● Problem details
Gather all lines in the entries below that include the word "bottom".

● Material for the task
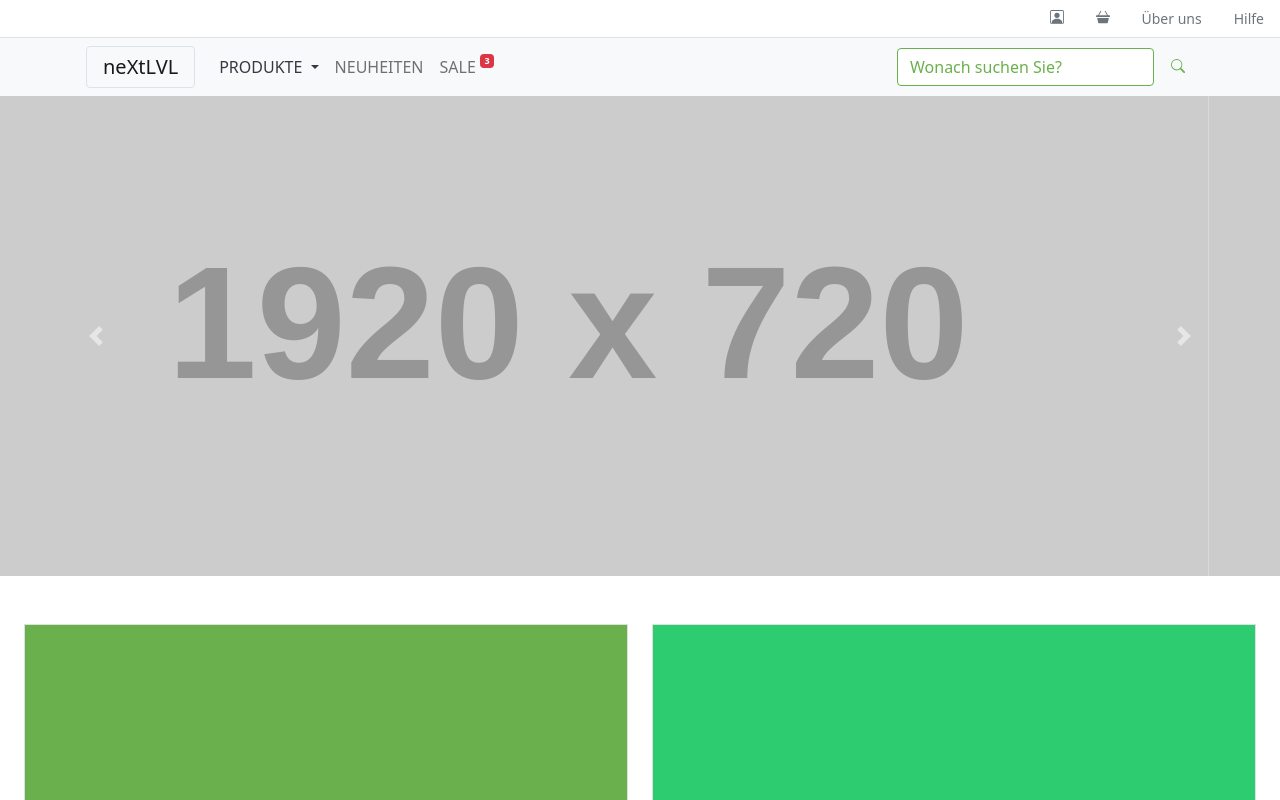
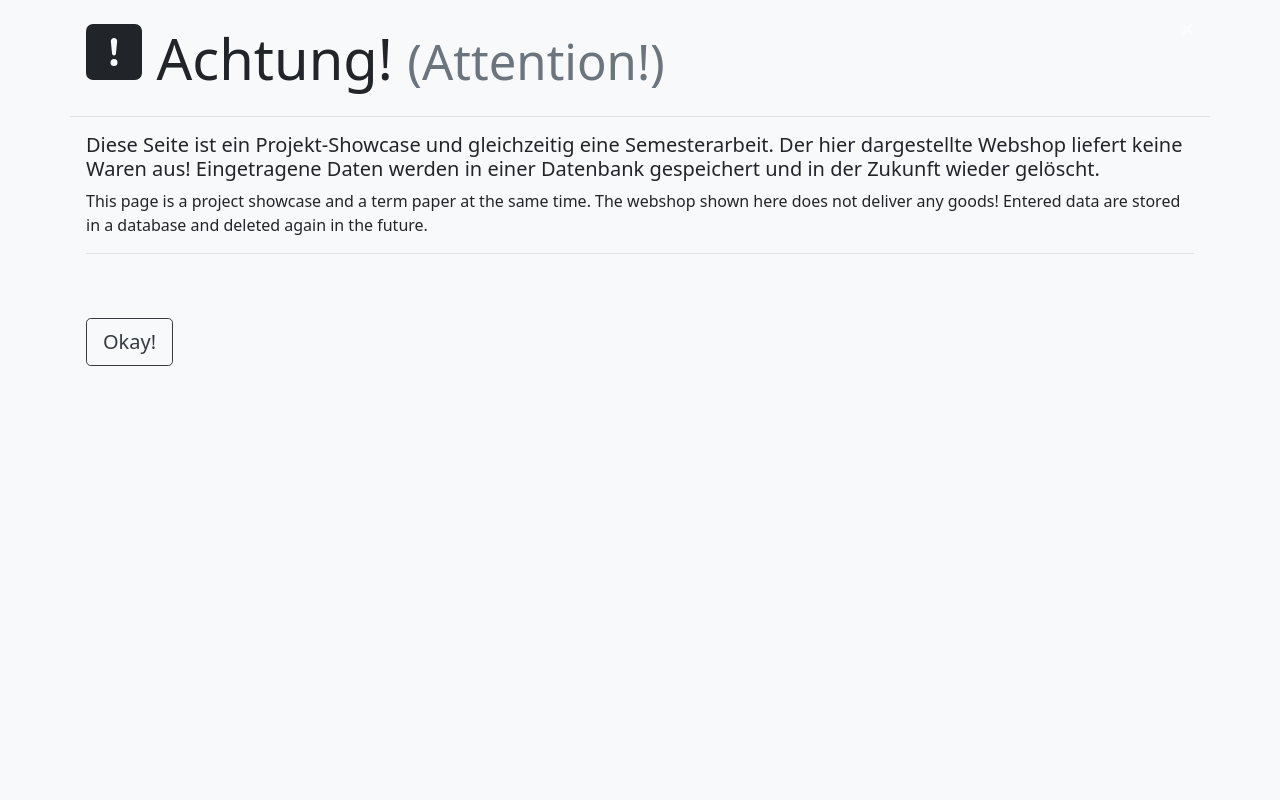
Before and after one commit to derechtenap/projekt-webshop, a plain HTML site: page index.html in a window 1280 px wide. Shown: the top 800 px of the page. Drawn offline with Linux system fonts and the light colour scheme; placeholder pictures from the web are drawn by us.

Commit message:
Warnung "Projektarbeit" hinzugefügt
Wie in #5 festgelegt wird nun eine Warnung angezeigt, sobald der Index geöffnet wird. Ich den Text auch auf Englisch übersetzt.

```diff
--- a/index.html
+++ b/index.html
@@ -10,6 +10,31 @@
 </head>
 
 <body>
+
+    <!-- FULLSCREEN MODAL : Warnung: Diese Seite ist ein Projekt ... -->
+    <div class="modal fade" id="modal_warnung" tabindex="-1" aria-labelledby="modal_warnungLabel" aria-hidden="true">
+        <div class="modal-dialog modal-fullscreen">
+            <div class="modal-content bg-light">
+                <div class="modal-header container">
+                    <h5 class="modal-title display-4" id="modal_warnungLabel">
+                        <svg width="1em" height="1em" viewBox="0 0 16 16" class="bi bi-exclamation-square-fill icon-unset" fill="currentColor" xmlns="http://www.w3.org/2000/svg">
+                            <path fill-rule="evenodd" d="M2 0a2 2 0 0 0-2 2v12a2 2 0 0 0 2 2h12a2 2 0 0 0 2-2V2a2 2 0 0 0-2-2H2zm6 4a.905.905 0 0 0-.9.995l.35 3.507a.552.552 0 0 0 1.1 0l.35-3.507A.905.905 0 0 0 8 4zm.002 6a1 1 0 1 0 0 2 1 1 0 0 0 0-2z"/>
+                          </svg>
+                        Achtung! <small class="text-secondary">(Attention!)</small>
+                    </h5>
+                    <button type="button" class="close" data-dismiss="modal" aria-label="Close">
+                        <span class="text-white" aria-hidden="true">&times;</span>
+                    </button>
+                </div>
+                <div class="modal-body container">
+                    <p class="h5">Diese Seite ist ein Projekt-Showcase und gleichzeitig eine Semesterarbeit. Der hier dargestellte Webshop liefert keine Waren aus! Eingetragene Daten werden in einer Datenbank gespeichert und in der Zukunft wieder gelöscht.</p>
+                    <p lang="en" class="pb-3 border-bottom">This page is a project showcase and a term paper at the same time. The webshop shown here does not deliver any goods! Entered data are stored in a database and deleted again in the future.</p>
+                    <button type="button" class="btn btn-lg btn-outline-dark mt-5" data-dismiss="modal">Okay!</button>
+                </div>
+            </div>
+        </div>
+    </div>
+    <!-- /FULLSCREEN MODAL -->
 
     <!-- TOP LEVEL NAV -->
     <nav class="nav border-bottom small justify-content-end">
@@ -264,7 +289,15 @@
     </footer>
     <!-- /FOOTER -->
 
+    <script src="js/jquery.min.js"></script>
     <script src="js/bootstrap.bundle.min.js"></script>
+
+    <script>
+        // Aktiviert das Modal Warnung, nach dem die Seite geladen ist
+        $(window).on('load', function() {
+            $('#modal_warnung').modal('show');
+        });
+    </script>
 
 </body>
 
```
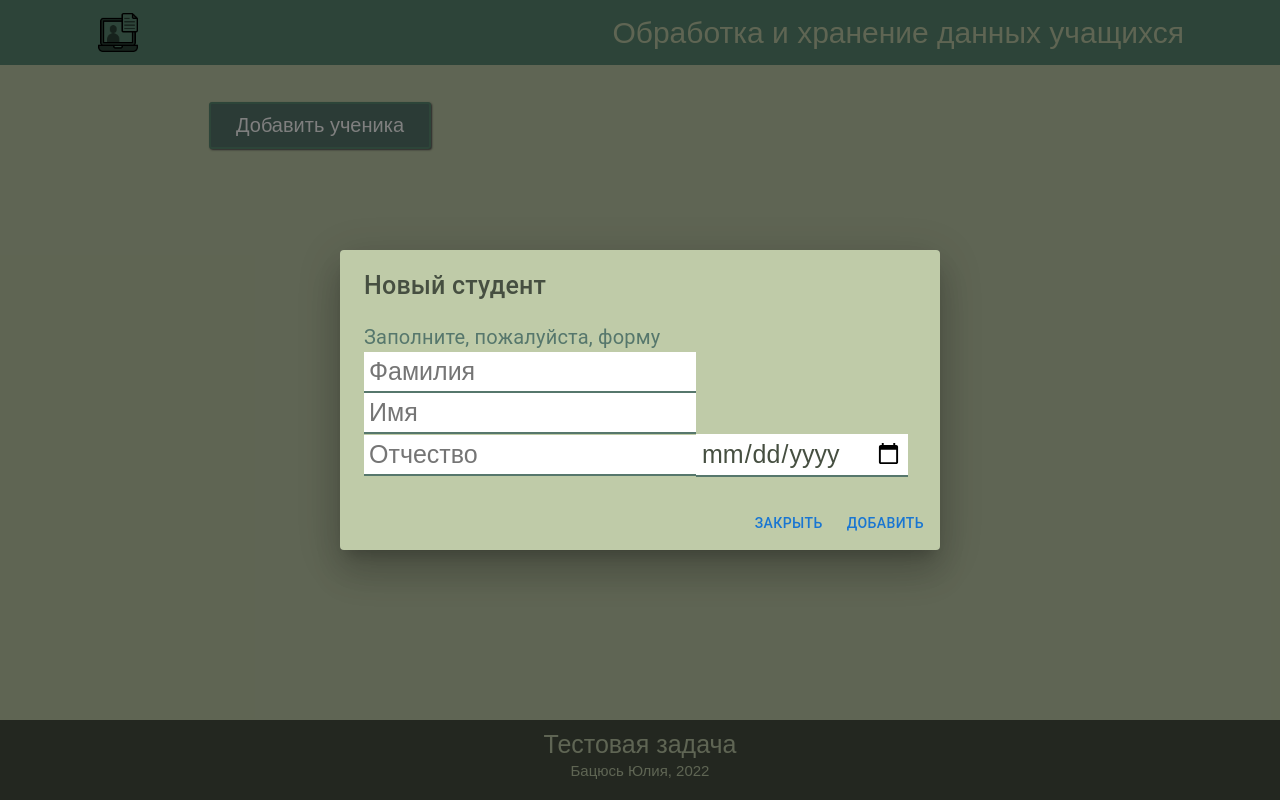
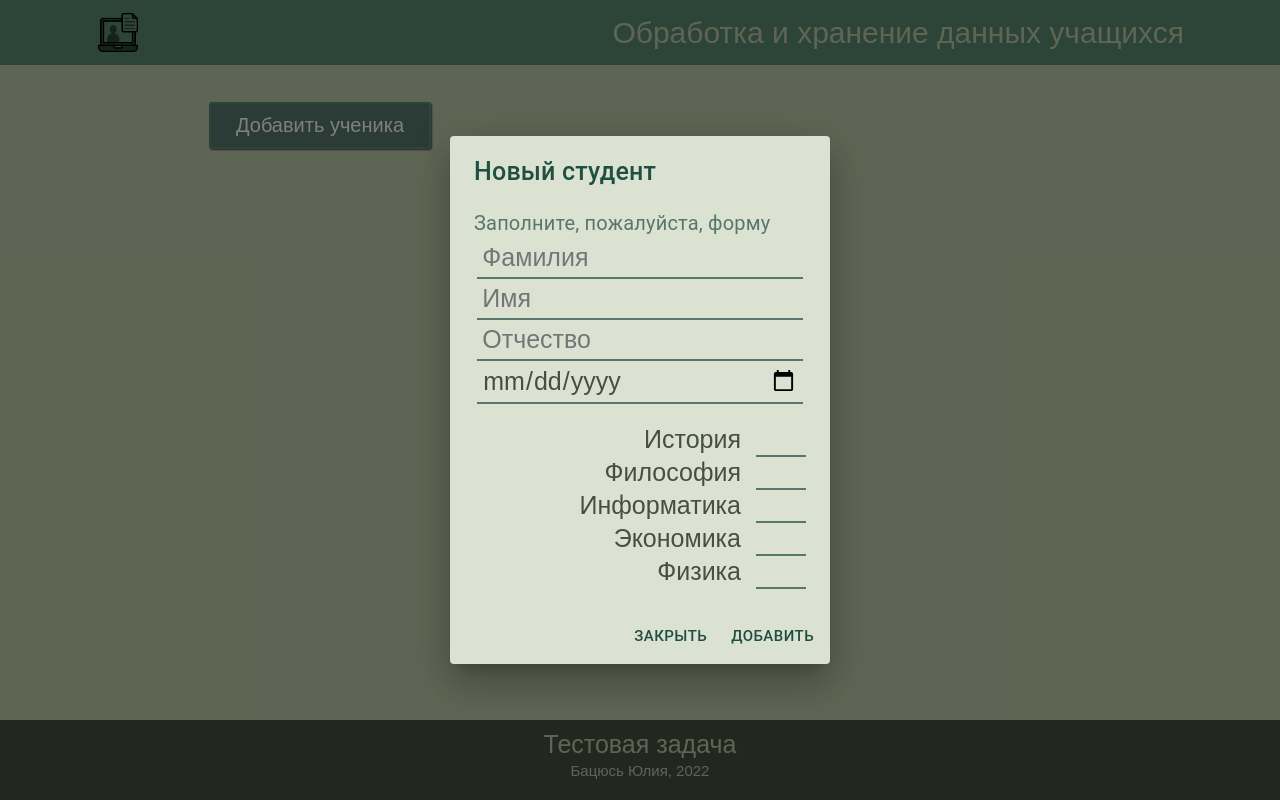
Before and after one commit to JBatsyus/Table, a React (Create React App) app: page / in a window 1280 px wide. Both pictures are taken after a click on the button "Добавить ученика". Built offline with nearby package versions, Linux system fonts and the light colour scheme; a web font is replaced by a local one.

Commit message:
+ стилизация формы

```diff
--- a/src/assets/styles/color.scss
+++ b/src/assets/styles/color.scss
@@ -2,4 +2,4 @@ $cabbage: #bfcba8;
 $eucalyptus: #5b8a72;
 $malachite: #56776c;
 $asphalt: #464f41;
-$cabbag_lite: #d6dfc6;
+$cabbag_lite: #dce2d1;
--- a/src/assets/styles/mixins.scss
+++ b/src/assets/styles/mixins.scss
@@ -1,3 +1,5 @@
+@import "./color.scss";
+
 @mixin position {
   display: flex;
   align-items: center;
@@ -12,7 +14,15 @@
 }
 // стили шрифта для ячеек таблицы
 @mixin fontStyleCell {
-  font-family: "Dosis-Regular", sans-serif;
+  font-family: "Exo2", sans-serif;
   font-size: 25px;
   padding: 5px;
 }
+@mixin inputForm {
+  font-size: 25px;
+  color: $asphalt;
+  border: none;
+  outline: none;
+  background: transparent;
+  border-bottom: 2px solid $malachite;
+}
--- a/src/components/Form/form.scss
+++ b/src/components/Form/form.scss
@@ -2,11 +2,35 @@
 @import "../../assets/styles/color.scss";
 @import "../../assets/styles/mixins.scss";
 
-// .box {
-// }
-.input__null {
-  @include fontStyleCell();
-  color: $asphalt;
-  border: none;
-  border-bottom: 2px solid $malachite;
+.box {
+  @include position();
+  flex-direction: column;
+  .input__null {
+    @include fontStyleCell();
+    @include inputForm();
+    width: 95%;
+    text-align: left;
+  }
+  .label {
+    order: 999;
+    margin-left: auto;
+    font-family: "Exo2", sans-serif;
+    font-size: 25px;
+    color: $asphalt;
+  }
+  .input__number {
+    @include inputForm();
+    margin-left: 15px;
+    text-align: center;
+  }
 }
+.indent {
+  margin-bottom: 20px;
+}
+
+// - стрелки
+input::-webkit-outer-spin-button,
+input::-webkit-inner-spin-button {
+  -webkit-appearance: none;
+  margin: 0;
+}
--- a/src/components/Form/index.jsx
+++ b/src/components/Form/index.jsx
@@ -33,13 +33,68 @@ const Form = () => {
         required
       />
       <input
-        className="input__null"
+        className="input__null indent"
         type="date"
         title="Дата рождения"
         name="hbty"
         pattern="^[А-Яа-я]+$"
         required
       />
+      <label className="label">
+        История
+        <input
+          className="input__number"
+          type="number"
+          name="history"
+          min="1"
+          max="5"
+          required
+        />
+      </label>
+      <label className="label">
+        Философия
+        <input
+          className="input__number"
+          type="number"
+          name="philosophy"
+          min="1"
+          max="5"
+          required
+        />
+      </label>
+      <label className="label">
+        Информатика
+        <input
+          className="input__number"
+          type="number"
+          name="informatics"
+          min="1"
+          max="5"
+          required
+        />
+      </label>
+      <label className="label">
+        Экономика
+        <input
+          className="input__number"
+          type="number"
+          name="economics"
+          min="1"
+          max="5"
+          required
+        />
+      </label>
+      <label className="label">
+        Физика
+        <input
+          className="input__number"
+          type="number"
+          name="physics"
+          min="1"
+          max="5"
+          required
+        />
+      </label>
     </div>
   );
 };
--- a/src/components/Main/index.jsx
+++ b/src/components/Main/index.jsx
@@ -18,10 +18,10 @@ const Main = () => {
   const theme = createTheme({
     palette: {
       background: {
-        paper: "#bfcba8",
+        paper: "#dce2d1",
       },
       text: {
-        primary: "#464f41",
+        primary: "#1f4f41",
         secondary: "#56776c",
       },
     },
@@ -67,10 +67,18 @@ const Main = () => {
             <Form></Form>
           </DialogContent>
           <DialogActions>
-            <Button onClick={handleClose} color="primary">
+            <Button
+              onClick={handleClose}
+              sx={{ color: "text.primary", fontSize: 15, fontWeight: "small" }}
+              color="primary"
+            >
               Закрыть
             </Button>
-            <Button onClick={handleClose} color="primary">
+            <Button
+              onClick={handleClose}
+              sx={{ color: "text.primary", fontSize: 15, fontWeight: "small" }}
+              color="primary"
+            >
               Добавить
             </Button>
           </DialogActions>
```
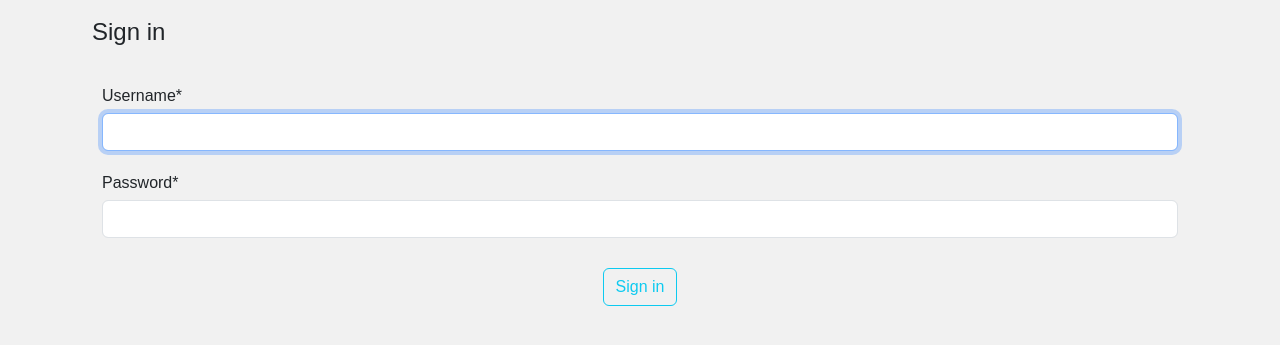
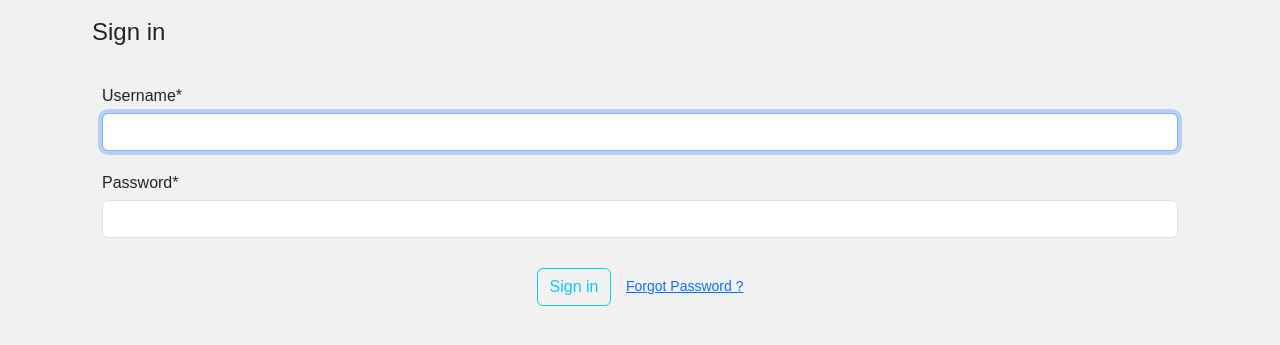
Before and after one commit to crange1umbc/ansible_manager, a Django app: page /login/ in a window 1280 px wide. Shown: the part 56-401 px from the top of the page. Run offline with Django 4.2, Linux system fonts and the light colour scheme; parts of the project's set-up code (start-up, migrations or seed data) failed here and were passed over; some libraries are stand-ins or nearby versions.

Commit message:
password_reset

```diff
--- a/ansible_manager/urls.py
+++ b/ansible_manager/urls.py
@@ -27,4 +27,25 @@ urlpatterns = [
     path('register-users',user_views.register,name='register'),
     path('login/',auth_views.LoginView.as_view(template_name='users/login.html'),name='login'),
     path('logout/',auth_views.LogoutView.as_view(template_name='users/logout.html'),name='logout'),
+    path('password-reset/',
+        auth_views.PasswordResetView.as_view(
+            template_name='users/password_reset.html'
+            ),
+            name='password_reset'),
+    path('password-reset/done/',
+        auth_views.PasswordResetDoneView.as_view(
+            template_name='users/password_reset_done.html'
+            ),
+            name='password_reset_done'),
+
+    path('password-reset-confirm/<uidb64>/<token>/',
+        auth_views.PasswordResetConfirmView.as_view(
+            template_name='users/password_reset_confirm.html'
+            ),
+            name='password_reset_confirm'),
+    path('password-reset-complete/',
+        auth_views.PasswordResetCompleteView.as_view(
+            template_name='users/password_reset_complete.html'
+            ),
+            name='password_reset_complete'),
 ]+static(settings.STATIC_URL,document_root=settings.STATIC_ROOT)+static(settings.MEDIA_URL,document_root=settings.MEDIA_ROOT)
--- a/users/templates/users/login.html
+++ b/users/templates/users/login.html
@@ -11,6 +11,9 @@
         </fieldset>
         <div class="form-group text-center">
             <button class="btn btn-outline-info" type="submit">Sign in</button>
+            <small class="text-muted ml-2">
+                <a href="{% url 'password_reset' %}" class="" style="margin-left: 10px;">Forgot Password ?</a>
+            </small>
         </div>
     </form>
     <!-- <div class="border-top pt-3 text-center">
```
Also changed, not shown: ansible_manager/settings.py (+11 -2 lines), users/templates/users/password_reset.html (added, +18 -0 lines), users/templates/users/password_reset_complete.html (added, +13 -0 lines), users/templates/users/password_reset_confirm.html (added, +18 -0 lines), users/templates/users/password_reset_done.html (added, +7 -0 lines), 1 other file.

● Solution below
+                    <p lang="en" class="pb-3 border-bottom">This page is a project showcase and a term paper at the same time. The webshop shown here does not deliver any goods! Entered data are stored in a database and deleted again in the future.</p>
     <nav class="nav border-bottom small justify-content-end">
+  border-bottom: 2px solid $malachite;
-  border-bottom: 2px solid $malachite;
+  margin-bottom: 20px;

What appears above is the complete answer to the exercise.